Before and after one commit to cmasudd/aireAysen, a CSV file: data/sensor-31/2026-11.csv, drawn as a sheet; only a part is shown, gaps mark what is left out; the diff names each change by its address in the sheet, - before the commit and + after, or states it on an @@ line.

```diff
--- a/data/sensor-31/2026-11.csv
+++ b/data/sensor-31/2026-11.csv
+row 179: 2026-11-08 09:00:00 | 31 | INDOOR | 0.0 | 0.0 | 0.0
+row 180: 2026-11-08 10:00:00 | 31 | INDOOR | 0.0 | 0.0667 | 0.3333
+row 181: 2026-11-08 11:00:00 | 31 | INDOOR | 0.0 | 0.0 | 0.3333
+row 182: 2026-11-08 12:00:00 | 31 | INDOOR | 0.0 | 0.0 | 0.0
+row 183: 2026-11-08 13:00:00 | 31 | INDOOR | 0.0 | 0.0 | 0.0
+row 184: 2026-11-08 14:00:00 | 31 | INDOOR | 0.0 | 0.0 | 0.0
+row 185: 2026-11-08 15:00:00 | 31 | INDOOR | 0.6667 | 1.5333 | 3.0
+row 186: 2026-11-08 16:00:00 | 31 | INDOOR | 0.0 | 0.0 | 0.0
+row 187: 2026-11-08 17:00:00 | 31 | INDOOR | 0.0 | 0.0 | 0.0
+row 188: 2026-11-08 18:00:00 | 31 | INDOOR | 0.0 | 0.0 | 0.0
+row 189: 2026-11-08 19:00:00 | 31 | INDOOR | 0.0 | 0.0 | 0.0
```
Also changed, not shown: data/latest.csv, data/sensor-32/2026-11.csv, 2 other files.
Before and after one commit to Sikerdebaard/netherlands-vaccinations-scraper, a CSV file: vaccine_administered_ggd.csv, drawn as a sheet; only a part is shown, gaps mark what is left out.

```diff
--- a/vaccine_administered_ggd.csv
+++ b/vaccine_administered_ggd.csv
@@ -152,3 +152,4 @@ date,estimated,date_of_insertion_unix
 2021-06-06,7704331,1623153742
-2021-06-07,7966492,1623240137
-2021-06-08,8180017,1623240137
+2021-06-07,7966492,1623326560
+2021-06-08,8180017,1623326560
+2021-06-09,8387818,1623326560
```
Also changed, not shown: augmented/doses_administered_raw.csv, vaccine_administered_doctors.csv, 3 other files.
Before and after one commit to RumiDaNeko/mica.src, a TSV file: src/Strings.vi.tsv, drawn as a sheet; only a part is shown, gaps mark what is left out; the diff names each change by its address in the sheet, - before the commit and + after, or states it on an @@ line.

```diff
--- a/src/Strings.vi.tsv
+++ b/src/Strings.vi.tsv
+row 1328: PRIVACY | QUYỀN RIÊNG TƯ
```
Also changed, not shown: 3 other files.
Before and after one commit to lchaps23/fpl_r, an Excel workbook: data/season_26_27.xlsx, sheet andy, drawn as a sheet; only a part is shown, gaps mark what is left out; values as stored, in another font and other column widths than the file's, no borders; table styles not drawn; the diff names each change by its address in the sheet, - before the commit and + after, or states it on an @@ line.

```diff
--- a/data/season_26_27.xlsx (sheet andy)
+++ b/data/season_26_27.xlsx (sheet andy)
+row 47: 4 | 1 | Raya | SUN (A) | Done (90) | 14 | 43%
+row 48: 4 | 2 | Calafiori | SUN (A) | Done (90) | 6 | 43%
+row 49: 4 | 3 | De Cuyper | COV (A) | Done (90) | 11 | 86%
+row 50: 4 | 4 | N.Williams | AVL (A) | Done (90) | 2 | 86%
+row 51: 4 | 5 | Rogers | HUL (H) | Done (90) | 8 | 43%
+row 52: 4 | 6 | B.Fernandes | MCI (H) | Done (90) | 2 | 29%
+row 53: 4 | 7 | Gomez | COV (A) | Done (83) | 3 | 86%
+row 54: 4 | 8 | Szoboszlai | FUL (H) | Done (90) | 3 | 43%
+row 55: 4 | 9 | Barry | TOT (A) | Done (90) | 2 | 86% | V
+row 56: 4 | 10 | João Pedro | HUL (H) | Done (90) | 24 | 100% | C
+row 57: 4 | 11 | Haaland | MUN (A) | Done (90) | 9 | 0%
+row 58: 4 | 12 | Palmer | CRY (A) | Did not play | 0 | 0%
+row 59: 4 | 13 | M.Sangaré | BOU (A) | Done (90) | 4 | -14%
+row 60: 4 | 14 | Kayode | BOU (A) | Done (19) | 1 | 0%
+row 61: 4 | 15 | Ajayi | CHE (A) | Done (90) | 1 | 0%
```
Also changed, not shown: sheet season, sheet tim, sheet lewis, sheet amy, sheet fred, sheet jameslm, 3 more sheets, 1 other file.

> _WHAT THIS TASK INVOLVES_
In the records above, locate every line with the string "files" and copy it.

> _OUTPUT FOR THIS TASK_
Also changed, not shown: data/latest.csv, data/sensor-32/2026-11.csv, 2 other files.
Also changed, not shown: augmented/doses_administered_raw.csv, vaccine_administered_doctors.csv, 3 other files.
Also changed, not shown: 3 other files.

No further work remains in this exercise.